REQUIRED WORK | Each entry needs to be reproduced verbatim.

********************

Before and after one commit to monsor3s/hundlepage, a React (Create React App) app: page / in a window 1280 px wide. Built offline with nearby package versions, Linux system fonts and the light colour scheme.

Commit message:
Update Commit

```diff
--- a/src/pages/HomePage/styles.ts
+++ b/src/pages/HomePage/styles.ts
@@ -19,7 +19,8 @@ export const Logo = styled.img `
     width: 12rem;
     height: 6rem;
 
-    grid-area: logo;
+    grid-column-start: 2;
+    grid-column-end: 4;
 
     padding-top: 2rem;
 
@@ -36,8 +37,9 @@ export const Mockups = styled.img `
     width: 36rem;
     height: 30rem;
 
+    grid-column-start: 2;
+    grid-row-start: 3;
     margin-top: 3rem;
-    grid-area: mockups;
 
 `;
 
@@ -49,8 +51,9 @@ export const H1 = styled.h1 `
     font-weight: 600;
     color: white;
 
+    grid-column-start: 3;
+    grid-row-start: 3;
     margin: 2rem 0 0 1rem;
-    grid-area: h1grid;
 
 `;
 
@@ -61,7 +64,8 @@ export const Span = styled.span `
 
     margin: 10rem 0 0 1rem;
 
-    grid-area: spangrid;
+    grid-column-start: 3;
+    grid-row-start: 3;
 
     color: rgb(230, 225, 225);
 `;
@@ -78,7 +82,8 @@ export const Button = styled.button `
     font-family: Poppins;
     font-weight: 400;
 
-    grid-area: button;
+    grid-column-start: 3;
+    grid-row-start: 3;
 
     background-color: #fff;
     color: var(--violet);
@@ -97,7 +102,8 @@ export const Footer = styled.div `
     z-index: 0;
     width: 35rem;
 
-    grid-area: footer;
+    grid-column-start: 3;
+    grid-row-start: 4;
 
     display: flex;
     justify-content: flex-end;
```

********************

PROBLEM SOLUTION |
Before and after one commit to monsor3s/hundlepage, a React (Create React App) app: page / in a window 1280 px wide. Built offline with nearby package versions, Linux system fonts and the light colour scheme.

Commit message:
Update Commit

```diff
--- a/src/pages/HomePage/styles.ts
+++ b/src/pages/HomePage/styles.ts
@@ -19,7 +19,8 @@ export const Logo = styled.img `
     width: 12rem;
     height: 6rem;
 
-    grid-area: logo;
+    grid-column-start: 2;
+    grid-column-end: 4;
 
     padding-top: 2rem;
 
@@ -36,8 +37,9 @@ export const Mockups = styled.img `
     width: 36rem;
     height: 30rem;
 
+    grid-column-start: 2;
+    grid-row-start: 3;
     margin-top: 3rem;
-    grid-area: mockups;
 
 `;
 
@@ -49,8 +51,9 @@ export const H1 = styled.h1 `
     font-weight: 600;
     color: white;
 
+    grid-column-start: 3;
+    grid-row-start: 3;
     margin: 2rem 0 0 1rem;
-    grid-area: h1grid;
 
 `;
 
@@ -61,7 +64,8 @@ export const Span = styled.span `
 
     margin: 10rem 0 0 1rem;
 
-    grid-area: spangrid;
+    grid-column-start: 3;
+    grid-row-start: 3;
 
     color: rgb(230, 225, 225);
 `;
@@ -78,7 +82,8 @@ export const Button = styled.button `
     font-family: Poppins;
     font-weight: 400;
 
-    grid-area: button;
+    grid-column-start: 3;
+    grid-row-start: 3;
 
     background-color: #fff;
     color: var(--violet);
@@ -97,7 +102,8 @@ export const Footer = styled.div `
     z-index: 0;
     width: 35rem;
 
-    grid-area: footer;
+    grid-column-start: 3;
+    grid-row-start: 4;
 
     display: flex;
     justify-content: flex-end;
```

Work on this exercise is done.